100 Captive Thai Elephants Now Free Because of COVID-19, Walk 93 Miles Back Home

Hundreds of tamed elephants in Thailand who lived in captivity and depended on the tourism for food have been moved back to their homes as COVID-19 continues to affect the tourism industry in the country.

About 2,000 elephants are reportedly at risk of starvation as their owners cannot feed them, according to the London-based World Animal Protection, Associated Press reported.


View this post on Instagram


A message from our founder @lek_chailert ; I understand that every one is struggling and has been affected by this COVID crisis. Today I learned that a young woman has been stuck in Chiang Mai airport for many days; also i have seen some other young tourists seemingly with no place to live, while others stay in the temple for food and room as they can’t go home due to airport closures. When you are away from home things can be more difficult, especially in an unforeseen circumstance. We don’t want to see any life suffer, so if anyone is traveling in Thailand right now, and you have troubles, please contact us. At ENP, we have healthy meals and a place for you, until you are able to travel home. #SaveElephantFoundation #ElephantNaturePark #ChiangMai #COVID19 #CoronaVirus #BeKind #Thailand #Thai

A post shared by Save Elephant Foundation (@saveelephantfoundation) on

Over 100 elephants have marched from Chiang Mai to their homeland of Mae Chaem where the Karen ethnic minority lives and traditionally keeps the elephants.

The Save Elephant Foundation, which supports fundraising to help feed the animals living in tourist parks, believes it is good for the animals to return to their natural habitat where they can be more self-sufficient. Founder Saengduean Chailert said the project to bring back the elephants to their homes was launched as a response to owners.

Sadudee Serichevee, who owns four elephants at his small Karen Elephant Experience park in Chiang Mai’s Mae Wang district, did not expect his business would be severely hit by the pandemic.

“At first I thought the situation would be back to normal within a month or two. At the end of April, I lost all hope,” the owner, who followed the foundation’s approach when he set up his park, said.


View this post on Instagram


They are going home, this group from old to young elephants, and they will not be the last. More and more we will see the migration back to their villages. For this group, it will take them about 5 days to reach home. The mahout and elephant will stay in the jungle at night time. Our team from SEF is following them to bring food for both elephants and people. On their journey they will walk past mostly the dry area from forest fires burning for months. This is one of the reasons for them to leave the area where they used to stay. None of them know when they might return, as the tourist industry will see little growth in the months ahead.⁣ ⁣ ⁣ ⁣For the last couple of weeks the elephants who have been leased and working many decades in the tourist business , who originate mostly from the Karen Tribe, they start to go back to their home land. This is perhaps the beginning of significant change in the lives of the many captive working elephant’s lives in Thailand. Who knows what good will yet come of this terrible situation ?!⁣ ⁣ ⁣ ⁣#SaveElephantFoundation #COVID19 #CoronaVirus #ElephantSanctuary #Thailand #AsianElephant #TrunksUp
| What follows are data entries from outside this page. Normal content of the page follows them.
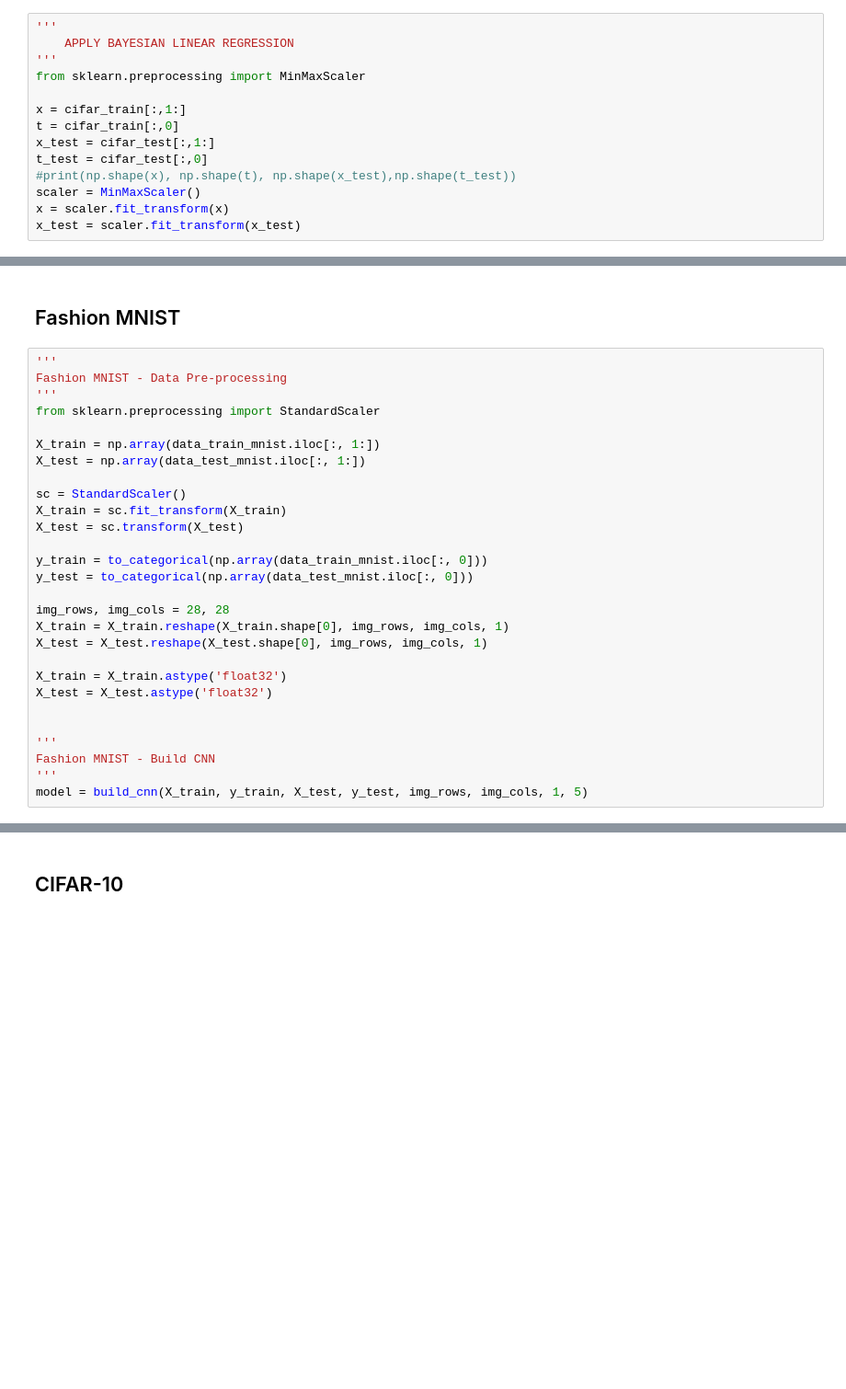
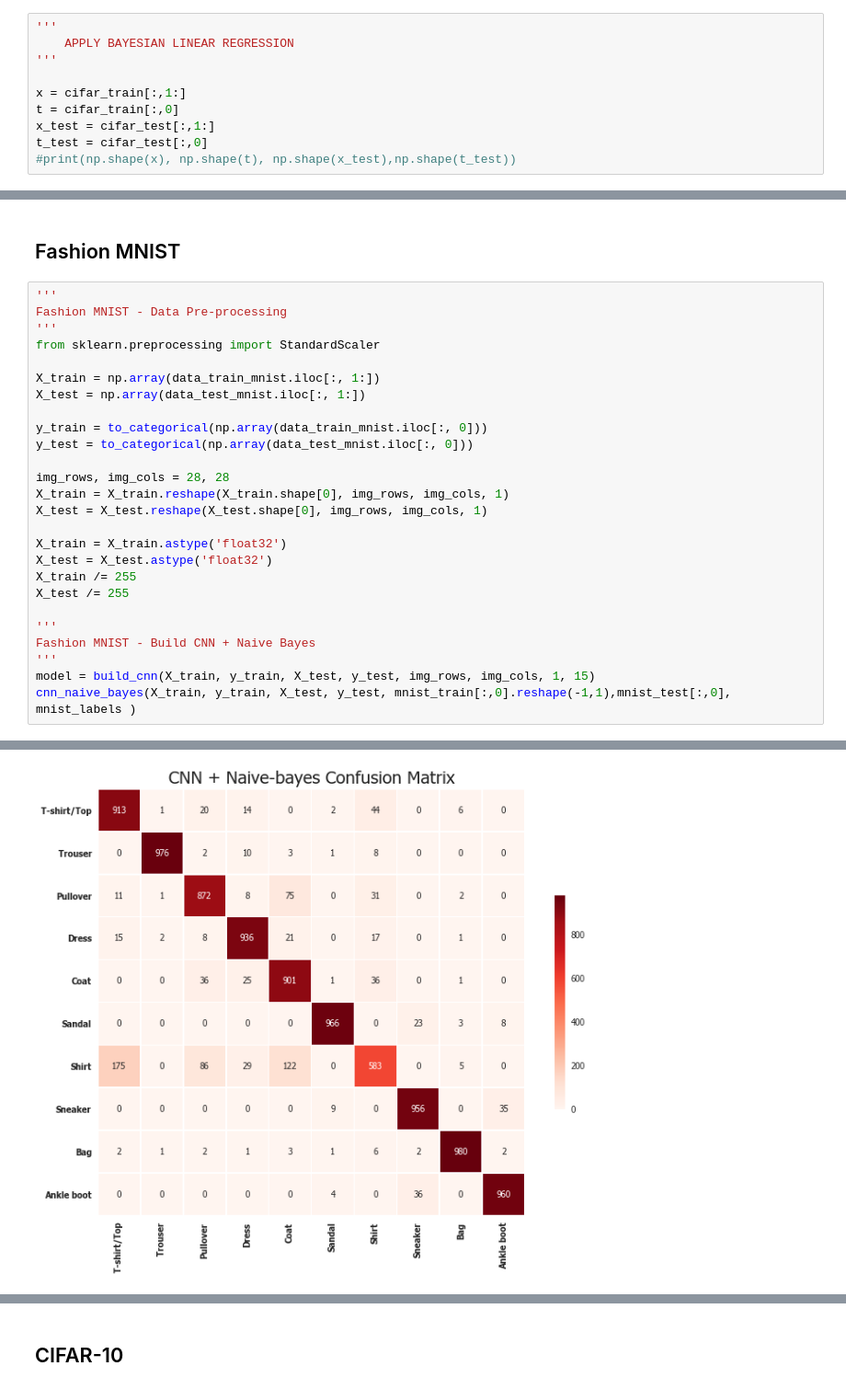
Before and after one commit to sgiammy/ASI-course, a Jupyter notebook: ae2018/ae2018.ipynb, the cells around one changed output, grey strips where cells are left out. Shown at 92% size. Drawn from its saved outputs; the diff is of its cells as text; blank space fills up the shorter version.

```diff
--- a/ae2018/ae2018.ipynb
+++ b/ae2018/ae2018.ipynb
@@ -779,16 +779,12 @@ for k in range(K-1):
 '''
     APPLY BAYESIAN LINEAR REGRESSION
 '''
-from sklearn.preprocessing import MinMaxScaler
 
 x = cifar_train[:,1:]
 t = cifar_train[:,0]
 x_test = cifar_test[:,1:]
 t_test = cifar_test[:,0]
 #print(np.shape(x), np.shape(t), np.shape(x_test),np.shape(t_test))
-scaler = MinMaxScaler()
-x = scaler.fit_transform(x)
-x_test = scaler.fit_transform(x_test)
 # %%
 K = 2
 predictions = np.zeros(( K-1, len(x_test)))
@@ -873,10 +910,6 @@ from sklearn.preprocessing import StandardScaler
 
 X_train = np.array(data_train_mnist.iloc[:, 1:])
 X_test = np.array(data_test_mnist.iloc[:, 1:])
-
-sc = StandardScaler()
-X_train = sc.fit_transform(X_train)
-X_test = sc.transform(X_test)
 
 y_train = to_categorical(np.array(data_train_mnist.iloc[:, 0]))
 y_test = to_categorical(np.array(data_test_mnist.iloc[:, 0]))
@@ -887,12 +920,14 @@ X_test = X_test.reshape(X_test.shape[0], img_rows, img_cols, 1)
 
 X_train = X_train.astype('float32')
 X_test = X_test.astype('float32')
-
+X_train /= 255
+X_test /= 255
 
 '''
-Fashion MNIST - Build CNN
+Fashion MNIST - Build CNN + Naive Bayes
 '''
-model = build_cnn(X_train, y_train, X_test, y_test, img_rows, img_cols, 1, 5)
+model = build_cnn(X_train, y_train, X_test, y_test, img_rows, img_cols, 1, 15)
+cnn_naive_bayes(X_train, y_train, X_test, y_test, mnist_train[:,0].reshape(-1,1),mnist_test[:,0], mnist_labels )
 # %% [output]
 _________________________________________________________________
 Layer (type)                 Output Shape              Param #
@@ -913,0 +949 @@ loss:  0.2454239982485771
+[figure, added]
```
Also changed, not shown: parts of 18 cells of this notebook.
A post shared by Save Elephant Foundation (@saveelephantfoundation) on

Sadudee and his wife convinced other owners to make the 150 kilometers (93 miles) trek on foot with the elephants as they could no longer afford all the expenses of keeping them. Close to 200,000 Thai baht ($6,250) covers the land rental and facilities, salaries for the handlers or “mahouts” and food. Elephants can reportedly “eat as much as 300 kilograms (660 pounds) of vegetables and grass per day.”

The caravan, which consists of 11 elephants, their owners and the mahouts, began their trek on April 30 and only arrived at Ban Huay Bong on May 4.

“These elephants have not had a chance to return home for 20 years. They seem to be very happy when arriving home, they make their happy noises, they run to the creek near the village and have fun along with our children,” Sadudee said.

In April, 40 elephants returned to Tha Tum district, in the northeastern province of Surin.

“We don’t know when COVID-19 will go away,” Saengduean said. “So this is our task, to help feed the elephants that were laid off because of the outbreak.”

Feature Image via Save Elephant Foundation

Related Posts